Front-end code edit data:
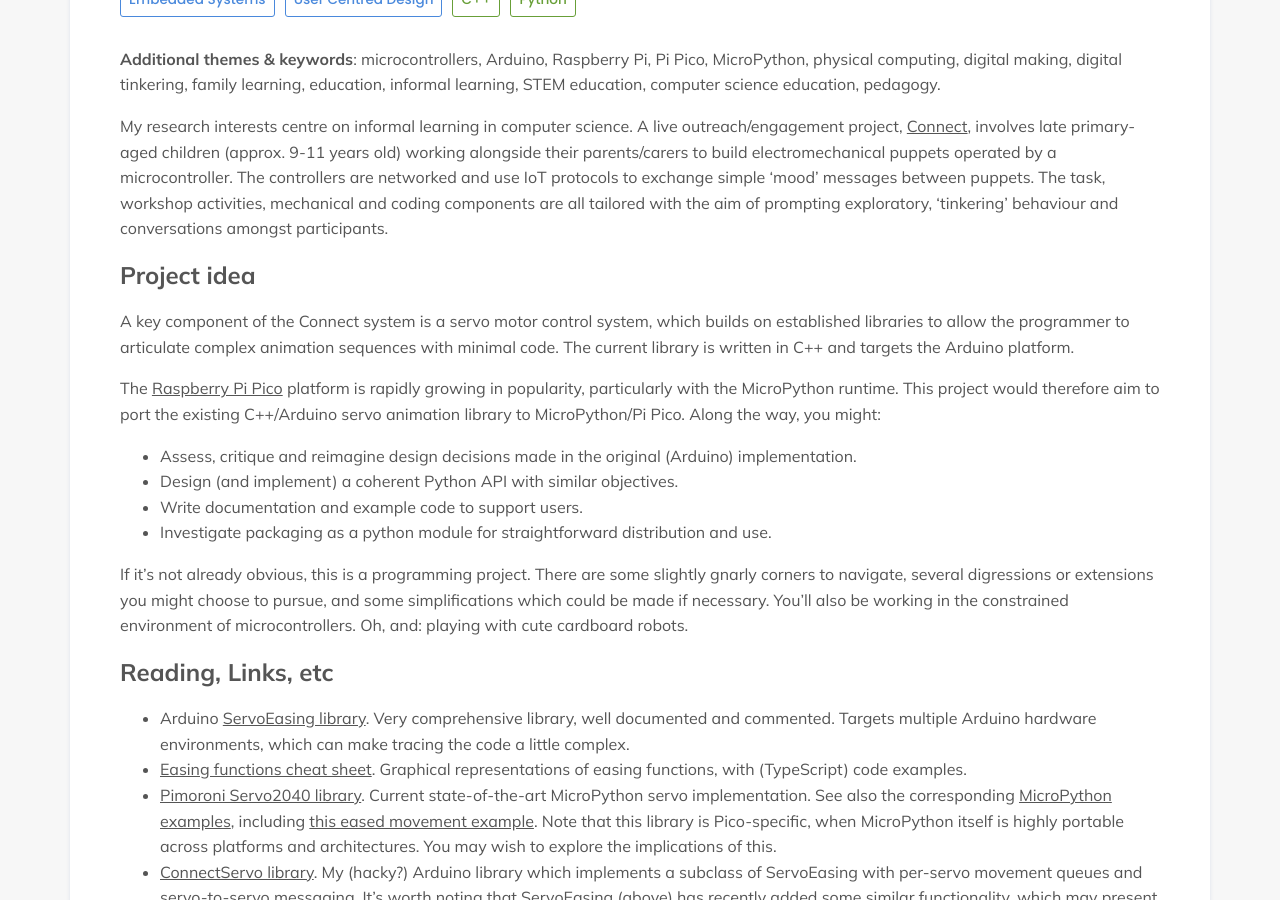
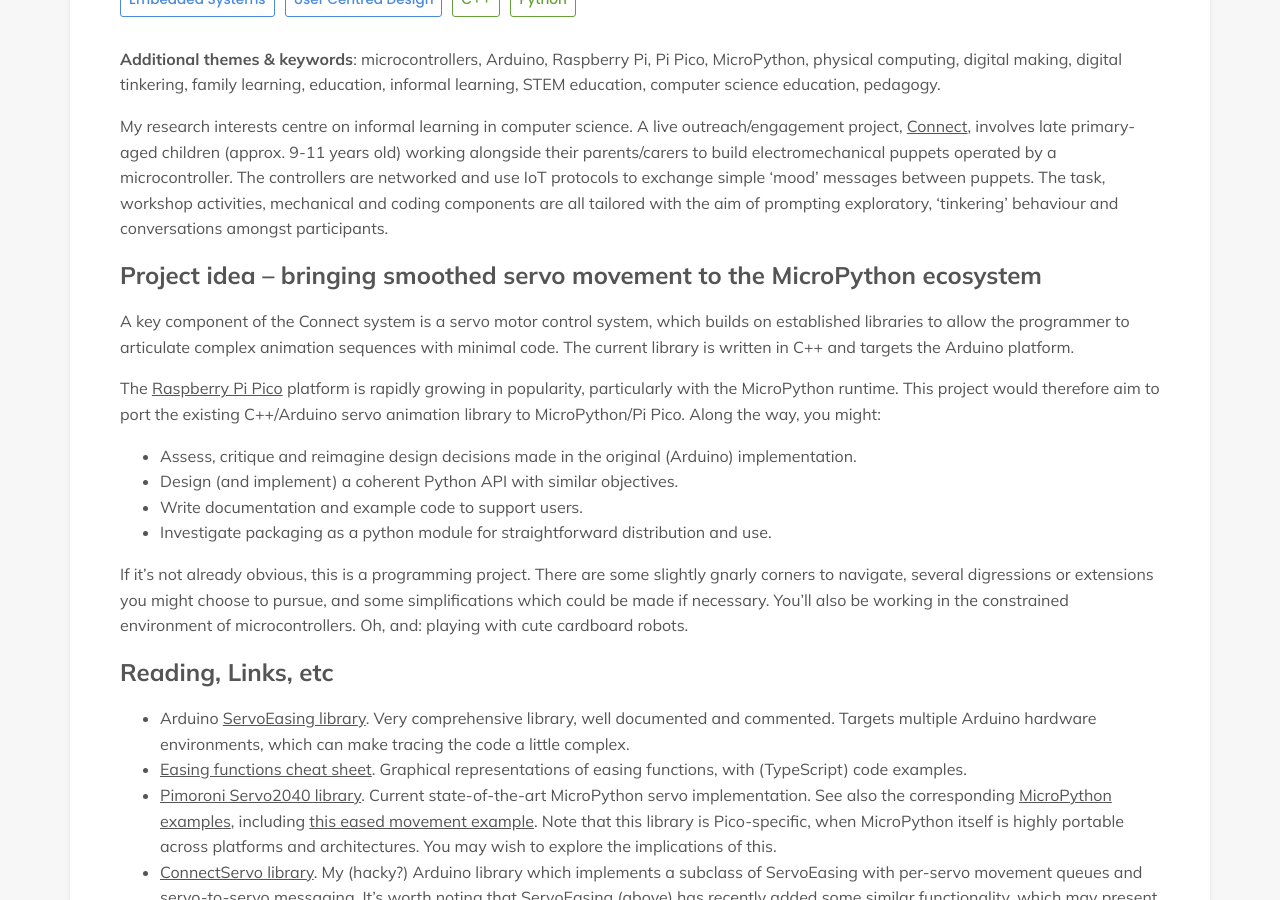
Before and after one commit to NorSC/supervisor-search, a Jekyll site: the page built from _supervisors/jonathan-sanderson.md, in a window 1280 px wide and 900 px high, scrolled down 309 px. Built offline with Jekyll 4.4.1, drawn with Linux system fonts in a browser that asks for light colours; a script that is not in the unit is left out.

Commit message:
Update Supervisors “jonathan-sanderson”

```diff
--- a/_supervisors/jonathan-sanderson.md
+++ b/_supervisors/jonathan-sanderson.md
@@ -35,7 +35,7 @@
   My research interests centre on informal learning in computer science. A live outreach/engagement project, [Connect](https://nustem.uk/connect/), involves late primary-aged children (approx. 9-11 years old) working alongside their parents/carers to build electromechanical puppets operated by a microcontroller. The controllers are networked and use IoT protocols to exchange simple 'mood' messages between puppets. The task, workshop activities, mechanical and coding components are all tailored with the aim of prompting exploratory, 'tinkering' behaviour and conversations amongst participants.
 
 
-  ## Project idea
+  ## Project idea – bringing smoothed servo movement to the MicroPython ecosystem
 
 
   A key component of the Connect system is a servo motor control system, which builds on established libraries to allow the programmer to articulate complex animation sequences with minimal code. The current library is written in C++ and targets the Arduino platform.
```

Action item
The answer must be an exact copy of the entries, with the pictures omitted.

Reply to the task
Before and after one commit to NorSC/supervisor-search, a Jekyll site: the page built from _supervisors/jonathan-sanderson.md, in a window 1280 px wide and 900 px high, scrolled down 309 px. Built offline with Jekyll 4.4.1, drawn with Linux system fonts in a browser that asks for light colours; a script that is not in the unit is left out.

Commit message:
Update Supervisors “jonathan-sanderson”

```diff
--- a/_supervisors/jonathan-sanderson.md
+++ b/_supervisors/jonathan-sanderson.md
@@ -35,7 +35,7 @@
   My research interests centre on informal learning in computer science. A live outreach/engagement project, [Connect](https://nustem.uk/connect/), involves late primary-aged children (approx. 9-11 years old) working alongside their parents/carers to build electromechanical puppets operated by a microcontroller. The controllers are networked and use IoT protocols to exchange simple 'mood' messages between puppets. The task, workshop activities, mechanical and coding components are all tailored with the aim of prompting exploratory, 'tinkering' behaviour and conversations amongst participants.
 
 
-  ## Project idea
+  ## Project idea – bringing smoothed servo movement to the MicroPython ecosystem
 
 
   A key component of the Connect system is a servo motor control system, which builds on established libraries to allow the programmer to articulate complex animation sequences with minimal code. The current library is written in C++ and targets the Arduino platform.
```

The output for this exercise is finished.